8.6       This option does not involve a significant decision in relation to land or a body of water or other elements of intrinsic value, therefore this decision does not specifically impact Māori, their culture and traditions.

Community Views and Preferences

8.7       The Mayoral Flood Taskforce (2014) noted, amongst other things, that residents identified concern over the health, social and financial effects of increased depth and frequency of flooding.

8.8       A joint seminar between the Infrastructure, Transport and Environment Committee and the Burwood-Pegasus Community Board was held on 21 October 2015 to better understand community views and preferences in this area and an enhancement option was presented. .  At that meeting the Community Board did not support this option given the estimated costs for the project for the limited additional benefit. However, in an update to the Community Board on 16 May 2016 they expressed concerns that there will be unresolved post-earthquake underfloor flooding. They expressed a preference for options which resolve underfloor flooding. Community views and preferences have not been specifically canvassed for this option other than engagement with the Community Board.

Alignment with Council Plans and Policies

8.9       This option is consistent with Council’s Plans and Policies.

Financial Implications

8.10    Cost of Implementation - The costs for this work have been estimated at over $20 M (including a 15% contingency).

8.11    Maintenance / Ongoing Costs - There would be ongoing costs associated with maintaining and operating a new pump station.

8.12    Funding source - Costs for this option exceed the current budget of $14.7 M.  The Land Drainage Recovery Programme has sufficient funding in years 2017/18 onwards to enact the remediation option but this could delay or preclude other, more viable, works in other parts of the city.


 

Legal Implications

8.13    A detailed consenting analysis would be required during the next design stage but initial investigations have identified that the proposed works may be consistent with conditions of specific and/or global consents already held by Council.  As the designs progress there may be a need to apply for new consents particularly if contaminated land is discovered.  Land use and earthworks consents are likely to be required for some components of the proposed works.

8.14    Council may need to utilise powers under the Christchurch District Drainage Act 1951, or other legislation, to implement the scheme.

Risks and Mitigations

8.15    There are listed land use register sites within the area of the proposed works.  Further investigation may discover contaminated land which could influence consenting requirements and construction costs.

8.16    Costs will be re-estimated during the detailed design stage.  The detailed design cost estimates may vary from the current cost estimates.

8.17    Evaluation of tree removals has not occurred at this stage.  Tree surveys and arborist reports will be commissioned through the detailed design process and tree removals may be identified.  Any removals will follow standard Council approvals processes.

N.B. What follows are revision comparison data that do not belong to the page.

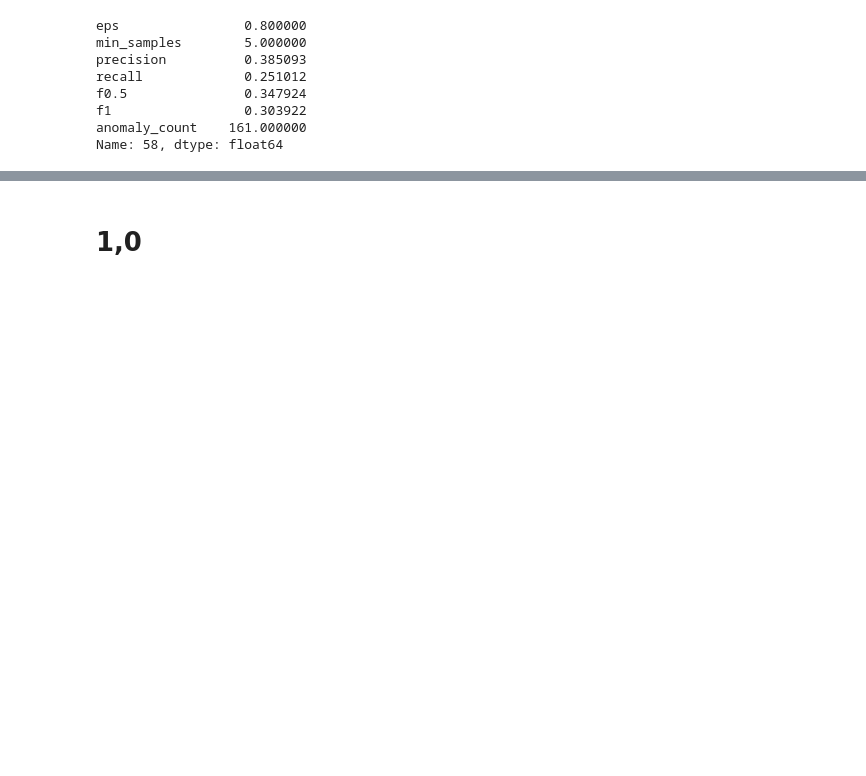
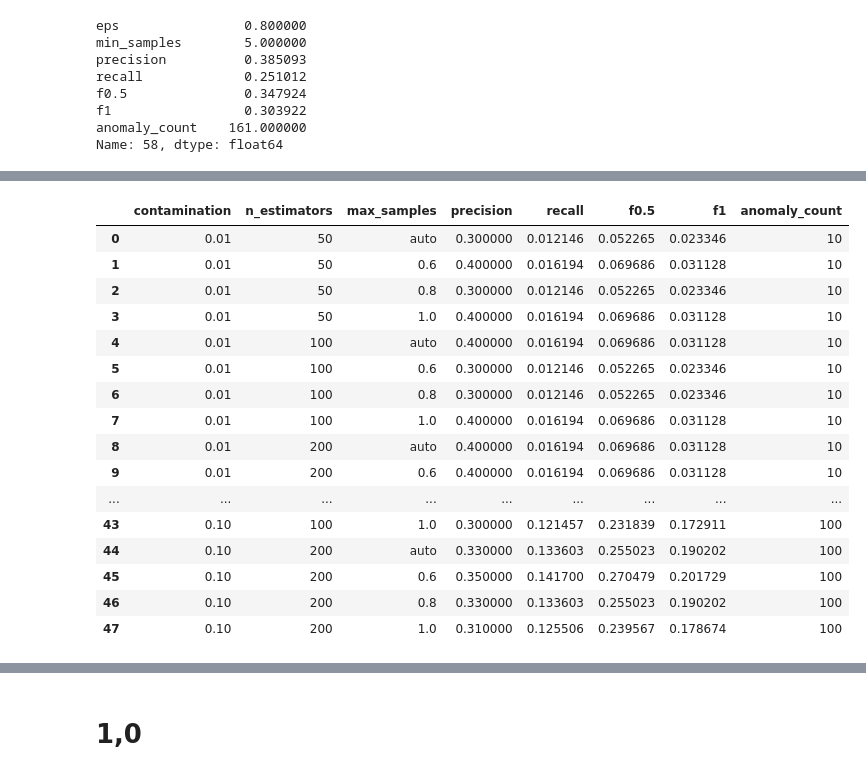
Before and after one commit to inkkuli/fraud_Insurance, a Jupyter notebook: fraud.ipynb, the cells around one changed output, grey strips where cells are left out. Saved outputs shown, nothing was run; the diff lists cells and outputs as text; code cells hidden in the pictures; blank space fills up the shorter version.

```diff
--- a/fraud.ipynb
+++ b/fraud.ipynb
@@ -1409,0 +1525,22 @@ Name: 58, dtype: float64
+# %%
+results_df, best = evaluate_if_performance_with_best(df_cleaned, df, label_col='fraud_reported')
+# %%
+results_df
+# %% [output]
+|  | contamination | n_estimators | max_samples | precision | recall | f0.5 | f1 | anomaly_count |
+| 0 | 0.01 | 50 | auto | 0.300000 | 0.012146 | 0.052265 | 0.023346 | 10 |
+| 1 | 0.01 | 50 | 0.6 | 0.400000 | 0.016194 | 0.069686 | 0.031128 | 10 |
+| 2 | 0.01 | 50 | 0.8 | 0.300000 | 0.012146 | 0.052265 | 0.023346 | 10 |
+| 3 | 0.01 | 50 | 1.0 | 0.400000 | 0.016194 | 0.069686 | 0.031128 | 10 |
+| 4 | 0.01 | 100 | auto | 0.400000 | 0.016194 | 0.069686 | 0.031128 | 10 |
+| 5 | 0.01 | 100 | 0.6 | 0.300000 | 0.012146 | 0.052265 | 0.023346 | 10 |
+| 6 | 0.01 | 100 | 0.8 | 0.300000 | 0.012146 | 0.052265 | 0.023346 | 10 |
+| 7 | 0.01 | 100 | 1.0 | 0.400000 | 0.016194 | 0.069686 | 0.031128 | 10 |
+| 8 | 0.01 | 200 | auto | 0.400000 | 0.016194 | 0.069686 | 0.031128 | 10 |
+| 9 | 0.01 | 200 | 0.6 | 0.400000 | 0.016194 | 0.069686 | 0.031128 | 10 |
+| ... | ... | ... | ... | ... | ... | ... | ... | ... |
+| 43 | 0.10 | 100 | 1.0 | 0.300000 | 0.121457 | 0.231839 | 0.172911 | 100 |
+| 44 | 0.10 | 200 | auto | 0.330000 | 0.133603 | 0.255023 | 0.190202 | 100 |
+| 45 | 0.10 | 200 | 0.6 | 0.350000 | 0.141700 | 0.270479 | 0.201729 | 100 |
+| 46 | 0.10 | 200 | 0.8 | 0.330000 | 0.133603 | 0.255023 | 0.190202 | 100 |
+| 47 | 0.10 | 200 | 1.0 | 0.310000 | 0.125506 | 0.239567 | 0.178674 | 100 |
```
Also changed, not shown: parts of 19 cells of this notebook.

8.18    Dependency on pump stations for flood management increases risk of failure during a flood event.

8.19    The extent of the proposed new pipe work could result in rework of recently laid roads completed by SCIRT.

Implementation

8.20    Implementation dependencies - There are no particular dependencies that have been identified that could delay the project.

8.21    Implementation timeframe - Detailed design could be started FY 16/17.  A preliminary implementation programme indicates completion of the detailed design within 12 months followed by an approximate 2 year construction programme, with completion mid-2019.

Option Summary - Advantages and Disadvantages

8.22    The advantages of this option include:

·   Mitigates all estimated residential properties estimated to be risk of floor flooding in a predicted 2% AEP rainfall event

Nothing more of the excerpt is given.